= Beginning of Section =

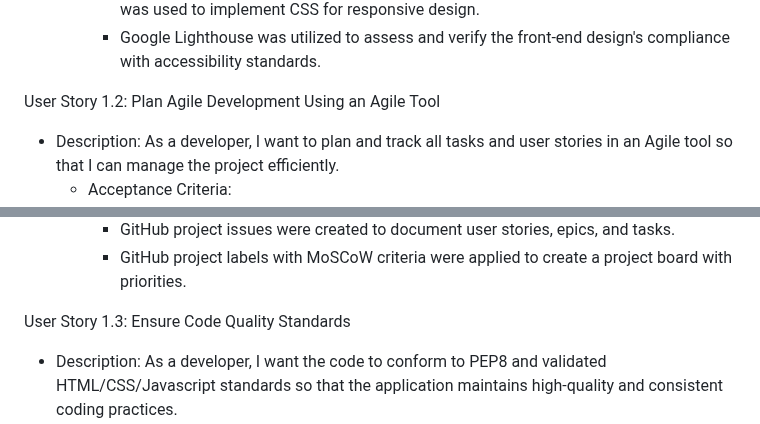
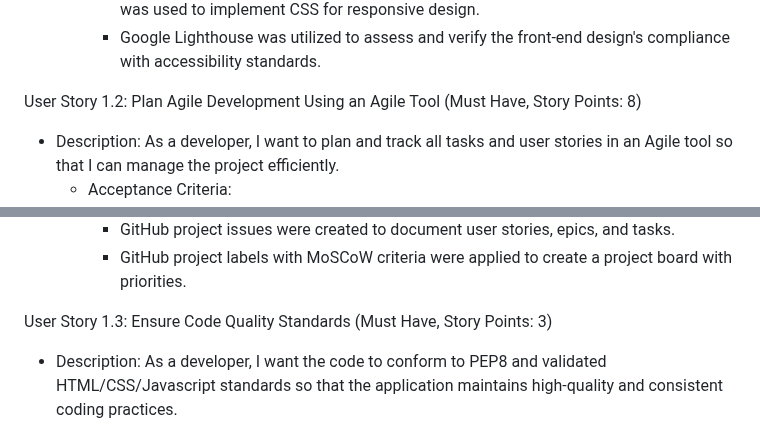
Before and after one commit to linobollansee/the-luxury-blog, a Markdown page: README.md, 2 parts joined by grey strips. GitHub-like rendering.

Commit message:
Readme user story points

```diff
--- a/README.md
+++ b/README.md
@@ -92,7 +92,7 @@ User Story 1.1: Design Front-End for a Data-Driven Web Application (Must Have, S
     - The Bootstrap Framework with predefined grid classes with built-in responsive design was used to implement CSS for responsive design.
     - Google Lighthouse was utilized to assess and verify the front-end design's compliance with accessibility standards.
 
-User Story 1.2: Plan Agile Development Using an Agile Tool
+User Story 1.2: Plan Agile Development Using an Agile Tool (Must Have, Story Points: 8)
 - Description: As a developer, I want to plan and track all tasks and user stories in an Agile tool so that I can manage the project efficiently.
   - Acceptance Criteria:
     - All user stories, epics, and tasks documented in the Agile tool.
@@ -105,7 +105,7 @@ User Story 1.2: Plan Agile Development Using an Agile Tool
     - GitHub project issues were created to document user stories, epics, and tasks.
     - GitHub project labels with MoSCoW criteria were applied to create a project board with priorities.
 
-User Story 1.3: Ensure Code Quality Standards
+User Story 1.3: Ensure Code Quality Standards (Must Have, Story Points: 3)
 - Description: As a developer, I want the code to conform to PEP8 and validated HTML/CSS/Javascript standards so that the application maintains high-quality and consistent coding practices.
   - Acceptance Criteria:
     - Python code conforms to PEP8 standards.
```
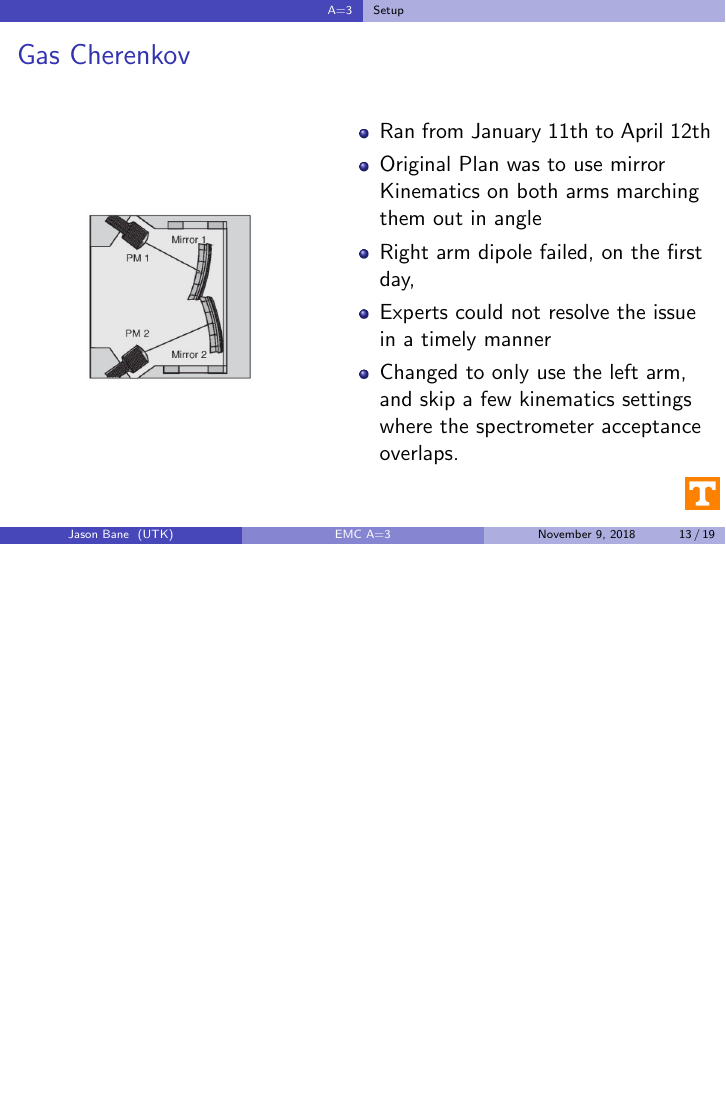
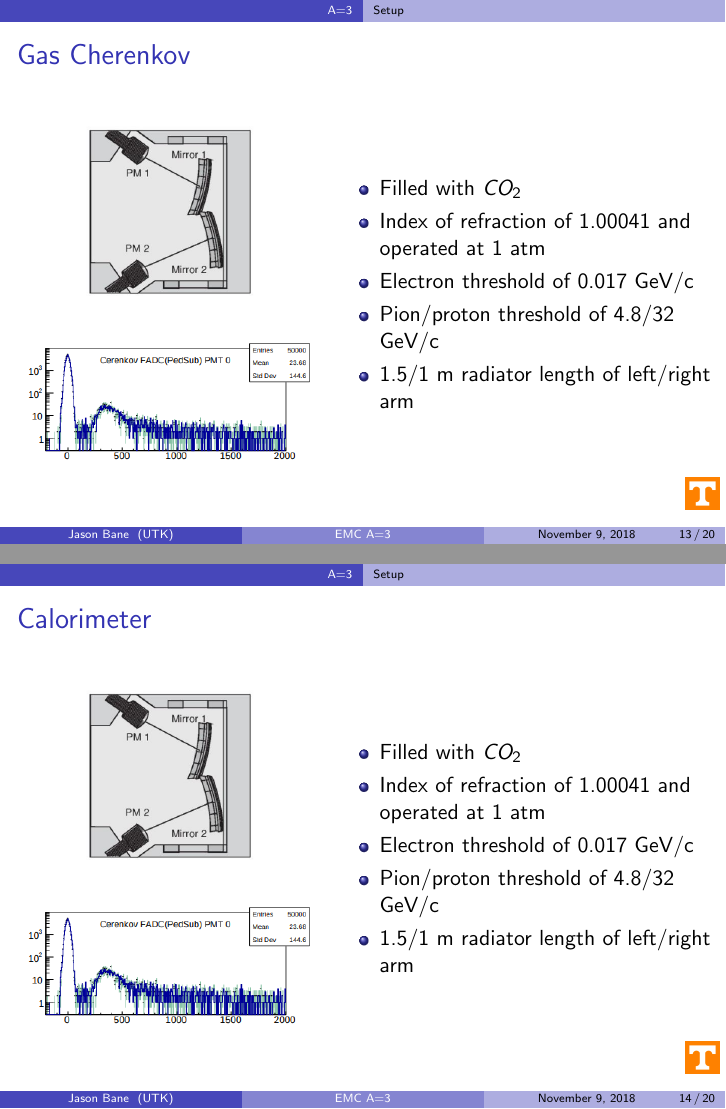
Before and after one commit to jbane11/latex_shows, LaTeX slides (nov_meet/Com_meet.tex): page 13 of 19 before the commit and pages 13 and 14 of 20 after it, the two joined at a grey line, the shorter picture padded with empty space. Compiled offline with pdfLaTeX.

Commit message:
Auto update!

```diff
--- a/nov_meet/Com_meet.tex
+++ b/nov_meet/Com_meet.tex
@@ -347,15 +347,46 @@ University of Tennessee \\ % Your institution for the title page
 		\begin{figure}
 			\includegraphics[width=3cm]{../images/Cher}
 		\end{figure}
+		\begin{figure}
+			\includegraphics[width=5cm]{../images/cher_1pmt}
+		\end{figure}
 		\column{0.55\textwidth}
 		\begin{itemize}
-			\item Ran from January 11th to April 12th
-			\item Original Plan was to use mirror Kinematics on both arms marching them out in angle
-			\item Right arm dipole failed, on the first day,
-			\item Experts could not resolve the issue in a timely manner
-			\item Changed to only use the left arm, and skip a few kinematics settings where the spectrometer acceptance overlaps.
+			\item Filled with $CO_2$
+			\item Index of refraction of 1.00041 and operated at 1 atm
+			\item Electron threshold of 0.017 GeV/c
+			\item Pion/proton threshold  of 4.8/32 GeV/c
+			\item 1.5/1 m radiator length of left/right arm
+
+
 		\end{itemize}
 	\end{columns}
+\end{frame}
+
+
+%---------------------------------------------------------------
+\begin{frame}
+\frametitle{Calorimeter}
+
+\begin{columns}
+	\column{0.45\textwidth}
+	\begin{figure}
+		\includegraphics[width=3cm]{../images/Cher}
+	\end{figure}
+	\begin{figure}
+		\includegraphics[width=5cm]{../images/cher_1pmt}
+	\end{figure}
+	\column{0.55\textwidth}
+	\begin{itemize}
+		\item Filled with $CO_2$
+		\item Index of refraction of 1.00041 and operated at 1 atm
+		\item Electron threshold of 0.017 GeV/c
+		\item Pion/proton threshold  of 4.8/32 GeV/c
+		\item 1.5/1 m radiator length of left/right arm
+
+
+	\end{itemize}
+\end{columns}
 \end{frame}
 
 
```
Also changed, not shown: images/cher_1pmt.png (added), nov_meet/Com_meet.pdf.
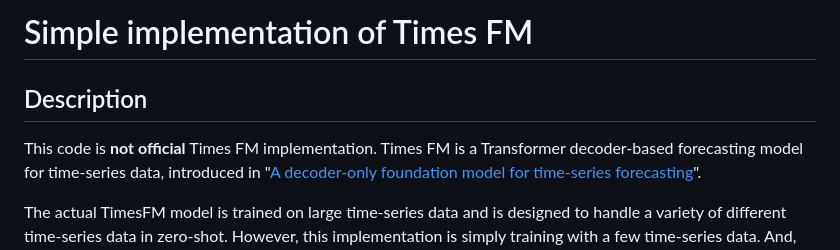
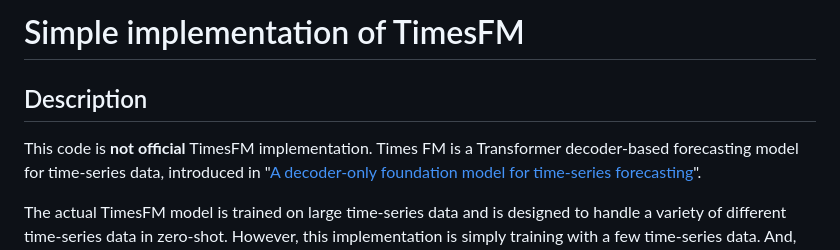
Before and after one commit to stamolo/timesfm, a Markdown page: README.md, the part around the change. Drawn GitHub-style.

```diff
--- a/README.md
+++ b/README.md
@@ -1,6 +1,6 @@
-# Simple implementation of Times FM
+# Simple implementation of TimesFM
 ## Description
-This code is **not official** Times FM implementation.
+This code is **not official** TimesFM implementation.
 Times FM is a Transformer decoder-based forecasting model for time-series data, introduced in "[A decoder-only foundation model for time-series forecasting](https://arxiv.org/abs/2310.10688)".
 
 The actual TimesFM model is trained on large time-series data and is designed to handle a variety of different time-series data in zero-shot.
```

= End of Section =

[PROBLEM TO SOLVE]
In full and without any pictures, print the listing above exactly.

[YOUR RESPONSE]
Before and after one commit to linobollansee/the-luxury-blog, a Markdown page: README.md, 2 parts joined by grey strips. GitHub-like rendering.

Commit message:
Readme user story points

```diff
--- a/README.md
+++ b/README.md
@@ -92,7 +92,7 @@ User Story 1.1: Design Front-End for a Data-Driven Web Application (Must Have, S
     - The Bootstrap Framework with predefined grid classes with built-in responsive design was used to implement CSS for responsive design.
     - Google Lighthouse was utilized to assess and verify the front-end design's compliance with accessibility standards.
 
-User Story 1.2: Plan Agile Development Using an Agile Tool
+User Story 1.2: Plan Agile Development Using an Agile Tool (Must Have, Story Points: 8)
 - Description: As a developer, I want to plan and track all tasks and user stories in an Agile tool so that I can manage the project efficiently.
   - Acceptance Criteria:
     - All user stories, epics, and tasks documented in the Agile tool.
@@ -105,7 +105,7 @@ User Story 1.2: Plan Agile Development Using an Agile Tool
     - GitHub project issues were created to document user stories, epics, and tasks.
     - GitHub project labels with MoSCoW criteria were applied to create a project board with priorities.
 
-User Story 1.3: Ensure Code Quality Standards
+User Story 1.3: Ensure Code Quality Standards (Must Have, Story Points: 3)
 - Description: As a developer, I want the code to conform to PEP8 and validated HTML/CSS/Javascript standards so that the application maintains high-quality and consistent coding practices.
   - Acceptance Criteria:
     - Python code conforms to PEP8 standards.
```
Before and after one commit to jbane11/latex_shows, LaTeX slides (nov_meet/Com_meet.tex): page 13 of 19 before the commit and pages 13 and 14 of 20 after it, the two joined at a grey line, the shorter picture padded with empty space. Compiled offline with pdfLaTeX.

Commit message:
Auto update!

```diff
--- a/nov_meet/Com_meet.tex
+++ b/nov_meet/Com_meet.tex
@@ -347,15 +347,46 @@ University of Tennessee \\ % Your institution for the title page
 		\begin{figure}
 			\includegraphics[width=3cm]{../images/Cher}
 		\end{figure}
+		\begin{figure}
+			\includegraphics[width=5cm]{../images/cher_1pmt}
+		\end{figure}
 		\column{0.55\textwidth}
 		\begin{itemize}
-			\item Ran from January 11th to April 12th
-			\item Original Plan was to use mirror Kinematics on both arms marching them out in angle
-			\item Right arm dipole failed, on the first day,
-			\item Experts could not resolve the issue in a timely manner
-			\item Changed to only use the left arm, and skip a few kinematics settings where the spectrometer acceptance overlaps.
+			\item Filled with $CO_2$
+			\item Index of refraction of 1.00041 and operated at 1 atm
+			\item Electron threshold of 0.017 GeV/c
+			\item Pion/proton threshold  of 4.8/32 GeV/c
+			\item 1.5/1 m radiator length of left/right arm
+
+
 		\end{itemize}
 	\end{columns}
+\end{frame}
+
+
+%---------------------------------------------------------------
+\begin{frame}
+\frametitle{Calorimeter}
+
+\begin{columns}
+	\column{0.45\textwidth}
+	\begin{figure}
+		\includegraphics[width=3cm]{../images/Cher}
+	\end{figure}
+	\begin{figure}
+		\includegraphics[width=5cm]{../images/cher_1pmt}
+	\end{figure}
+	\column{0.55\textwidth}
+	\begin{itemize}
+		\item Filled with $CO_2$
+		\item Index of refraction of 1.00041 and operated at 1 atm
+		\item Electron threshold of 0.017 GeV/c
+		\item Pion/proton threshold  of 4.8/32 GeV/c
+		\item 1.5/1 m radiator length of left/right arm
+
+
+	\end{itemize}
+\end{columns}
 \end{frame}
 
 
```
Also changed, not shown: images/cher_1pmt.png (added), nov_meet/Com_meet.pdf.
Before and after one commit to stamolo/timesfm, a Markdown page: README.md, the part around the change. Drawn GitHub-style.

```diff
--- a/README.md
+++ b/README.md
@@ -1,6 +1,6 @@
-# Simple implementation of Times FM
+# Simple implementation of TimesFM
 ## Description
-This code is **not official** Times FM implementation.
+This code is **not official** TimesFM implementation.
 Times FM is a Transformer decoder-based forecasting model for time-series data, introduced in "[A decoder-only foundation model for time-series forecasting](https://arxiv.org/abs/2310.10688)".
 
 The actual TimesFM model is trained on large time-series data and is designed to handle a variety of different time-series data in zero-shot.
```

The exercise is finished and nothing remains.